As health transcends national boarders today, nurses ought to embrace the power of this interconnectedness and utilize it to understand other cultures and how various aspects of these communities can help improve their patient’s health outcome. An example of this would be the nutrition powers of some of foreign meals, exercises which help patients relax, as well as alternative medication which has been adopted by various individuals as a substitute or supplement for curing or managing certain diseases. Nurses encounter patients of different genders, sexual orientations, religions, social classes , and ethnic groups everyday. Even though they are unlikely to know about the beliefs of these individuals, they ought to have the necessary cross- communication skills to help them navigate through conversations with these different classes of patients. Each ethnic group, religion, gender, and social class tend to bring its own perspectives and values in health care matters, thus the need to keep an open mind in order to recognize these differences and take them into consideration when working with patients from different backgrounds. This will help avoid the common pitfall of assuming that patients will conform to mainstream values. In order to succeed in ensuring cultural competence, nurses should do their homework on other cultures, religions, their dietary behavior, as well as their general view of health issues.
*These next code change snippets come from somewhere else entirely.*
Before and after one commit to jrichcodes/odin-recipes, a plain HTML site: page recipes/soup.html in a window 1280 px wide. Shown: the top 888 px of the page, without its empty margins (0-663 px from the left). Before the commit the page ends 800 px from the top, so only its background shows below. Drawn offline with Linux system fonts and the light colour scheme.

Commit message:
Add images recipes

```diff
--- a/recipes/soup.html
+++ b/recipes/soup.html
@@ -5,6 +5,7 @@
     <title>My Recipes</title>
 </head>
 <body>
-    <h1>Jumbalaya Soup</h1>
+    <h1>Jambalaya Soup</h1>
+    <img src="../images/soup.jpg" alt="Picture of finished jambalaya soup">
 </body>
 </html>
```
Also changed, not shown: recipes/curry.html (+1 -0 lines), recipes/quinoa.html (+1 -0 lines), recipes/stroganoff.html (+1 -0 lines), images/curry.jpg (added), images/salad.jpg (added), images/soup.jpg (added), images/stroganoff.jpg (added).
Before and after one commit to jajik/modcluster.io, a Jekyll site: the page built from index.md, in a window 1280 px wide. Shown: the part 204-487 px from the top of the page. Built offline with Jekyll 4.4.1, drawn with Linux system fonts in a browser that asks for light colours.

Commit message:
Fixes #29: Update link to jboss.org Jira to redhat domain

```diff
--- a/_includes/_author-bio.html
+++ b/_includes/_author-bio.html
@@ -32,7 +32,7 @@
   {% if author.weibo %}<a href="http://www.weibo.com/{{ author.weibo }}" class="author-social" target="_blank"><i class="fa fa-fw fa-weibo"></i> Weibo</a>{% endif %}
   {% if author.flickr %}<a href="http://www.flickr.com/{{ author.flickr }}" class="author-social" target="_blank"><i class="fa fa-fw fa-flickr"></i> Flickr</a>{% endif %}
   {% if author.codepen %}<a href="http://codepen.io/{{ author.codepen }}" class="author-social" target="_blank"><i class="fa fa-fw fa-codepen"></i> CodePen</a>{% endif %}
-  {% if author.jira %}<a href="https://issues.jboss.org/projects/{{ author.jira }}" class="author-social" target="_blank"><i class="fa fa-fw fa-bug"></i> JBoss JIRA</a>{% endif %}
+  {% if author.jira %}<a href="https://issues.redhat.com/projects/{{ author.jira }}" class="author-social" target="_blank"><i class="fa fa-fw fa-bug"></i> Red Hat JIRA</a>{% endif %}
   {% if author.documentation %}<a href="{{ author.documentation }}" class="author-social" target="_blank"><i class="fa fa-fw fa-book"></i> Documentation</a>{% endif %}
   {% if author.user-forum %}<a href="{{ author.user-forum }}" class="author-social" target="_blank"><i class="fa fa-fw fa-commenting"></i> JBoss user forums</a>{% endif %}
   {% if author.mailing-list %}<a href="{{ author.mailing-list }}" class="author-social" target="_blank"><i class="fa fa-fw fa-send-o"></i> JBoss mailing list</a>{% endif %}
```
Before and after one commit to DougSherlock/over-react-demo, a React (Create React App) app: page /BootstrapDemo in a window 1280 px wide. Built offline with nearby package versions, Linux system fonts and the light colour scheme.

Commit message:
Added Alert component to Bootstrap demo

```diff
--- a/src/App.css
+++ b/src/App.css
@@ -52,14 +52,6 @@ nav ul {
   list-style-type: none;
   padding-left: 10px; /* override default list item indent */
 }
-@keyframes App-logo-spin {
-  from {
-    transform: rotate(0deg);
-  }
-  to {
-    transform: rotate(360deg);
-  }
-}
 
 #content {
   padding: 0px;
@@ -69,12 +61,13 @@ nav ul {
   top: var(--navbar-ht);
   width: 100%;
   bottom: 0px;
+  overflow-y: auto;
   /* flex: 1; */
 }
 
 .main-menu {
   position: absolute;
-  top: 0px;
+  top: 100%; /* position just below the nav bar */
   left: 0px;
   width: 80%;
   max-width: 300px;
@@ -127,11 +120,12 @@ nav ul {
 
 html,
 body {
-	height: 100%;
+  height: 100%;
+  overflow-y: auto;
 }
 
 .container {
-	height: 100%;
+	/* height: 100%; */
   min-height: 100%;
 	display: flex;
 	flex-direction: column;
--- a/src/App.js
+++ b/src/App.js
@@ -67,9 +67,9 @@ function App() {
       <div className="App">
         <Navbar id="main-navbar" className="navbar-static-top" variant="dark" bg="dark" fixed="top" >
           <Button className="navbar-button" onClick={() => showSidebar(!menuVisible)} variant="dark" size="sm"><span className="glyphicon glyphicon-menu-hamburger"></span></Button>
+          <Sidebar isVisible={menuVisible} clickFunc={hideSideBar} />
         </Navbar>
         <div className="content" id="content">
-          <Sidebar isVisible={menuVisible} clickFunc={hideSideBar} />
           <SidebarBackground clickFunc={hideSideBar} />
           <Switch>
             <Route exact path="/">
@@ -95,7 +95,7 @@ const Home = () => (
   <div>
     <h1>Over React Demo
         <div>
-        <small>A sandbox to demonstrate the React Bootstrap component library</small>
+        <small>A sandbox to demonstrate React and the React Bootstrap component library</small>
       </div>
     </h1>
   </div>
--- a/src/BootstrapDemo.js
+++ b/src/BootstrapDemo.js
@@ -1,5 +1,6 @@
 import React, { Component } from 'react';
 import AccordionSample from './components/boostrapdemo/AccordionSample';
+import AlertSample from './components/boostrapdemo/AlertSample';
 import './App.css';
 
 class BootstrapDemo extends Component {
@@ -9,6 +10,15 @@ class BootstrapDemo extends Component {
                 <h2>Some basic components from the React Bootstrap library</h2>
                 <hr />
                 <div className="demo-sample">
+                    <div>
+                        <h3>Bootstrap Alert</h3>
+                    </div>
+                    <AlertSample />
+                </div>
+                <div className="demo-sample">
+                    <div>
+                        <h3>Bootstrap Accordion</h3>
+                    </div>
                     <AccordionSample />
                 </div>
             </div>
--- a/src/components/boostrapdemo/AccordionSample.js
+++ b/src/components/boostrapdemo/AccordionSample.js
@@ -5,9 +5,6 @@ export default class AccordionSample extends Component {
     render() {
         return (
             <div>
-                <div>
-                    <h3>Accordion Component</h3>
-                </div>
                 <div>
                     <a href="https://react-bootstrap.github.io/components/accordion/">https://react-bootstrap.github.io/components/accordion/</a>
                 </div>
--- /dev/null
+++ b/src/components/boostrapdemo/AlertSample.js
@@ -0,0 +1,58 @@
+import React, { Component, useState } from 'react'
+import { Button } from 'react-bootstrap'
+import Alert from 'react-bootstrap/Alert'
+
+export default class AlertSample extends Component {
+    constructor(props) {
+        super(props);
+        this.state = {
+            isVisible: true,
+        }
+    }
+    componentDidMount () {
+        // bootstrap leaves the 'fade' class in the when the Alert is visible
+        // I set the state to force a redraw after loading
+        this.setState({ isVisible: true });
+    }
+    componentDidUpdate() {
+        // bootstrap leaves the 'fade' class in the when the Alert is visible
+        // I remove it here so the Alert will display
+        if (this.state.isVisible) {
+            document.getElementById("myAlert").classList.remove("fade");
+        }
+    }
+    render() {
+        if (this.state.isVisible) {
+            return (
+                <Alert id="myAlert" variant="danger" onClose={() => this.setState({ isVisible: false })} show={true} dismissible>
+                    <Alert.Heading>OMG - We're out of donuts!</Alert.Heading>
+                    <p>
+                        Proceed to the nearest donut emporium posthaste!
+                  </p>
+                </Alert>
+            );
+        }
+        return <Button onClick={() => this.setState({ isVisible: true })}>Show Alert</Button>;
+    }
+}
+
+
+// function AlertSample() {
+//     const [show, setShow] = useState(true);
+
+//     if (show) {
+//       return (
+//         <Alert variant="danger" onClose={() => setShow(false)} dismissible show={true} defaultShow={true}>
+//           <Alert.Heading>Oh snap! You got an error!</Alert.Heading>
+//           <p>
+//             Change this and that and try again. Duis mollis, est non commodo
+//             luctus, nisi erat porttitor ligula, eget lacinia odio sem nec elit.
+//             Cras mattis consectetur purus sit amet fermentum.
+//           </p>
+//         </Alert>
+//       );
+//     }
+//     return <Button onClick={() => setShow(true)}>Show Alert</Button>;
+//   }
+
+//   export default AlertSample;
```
Nurses should also seek to understand the social and cultural factors of health as well as economic factors, and how these might influence a patient’s behavior and habits. Nurses should also not make assumptions, and should ensure that patients can comprehend the language being spoken to them. This would help ensure that there are no misunderstandings due to certain uncommon terminologies. Nurses should also avoid stereotyping patients based on ethnicity, gender, or religious factors, and rather seek to know them first before making any conclusions. Cultural practices, especially beliefs, are an important aspect of patient’s health.
These beliefs affect outcome due to the significant contributions they make towards patients’ ability to conform to main stream health care values. Therefore, nurses cannot ignore these cultural factors because if taken into consideration, they ensure patient satisfaction while at the same time ensuring that patient’s best interests are fully met. In addition to looking into patient’s belief systems, nurses should also seek to understand their own personal and cultural beliefs, in order to avoid stereotyping or wrongly assessing a patient’s cultural beliefs.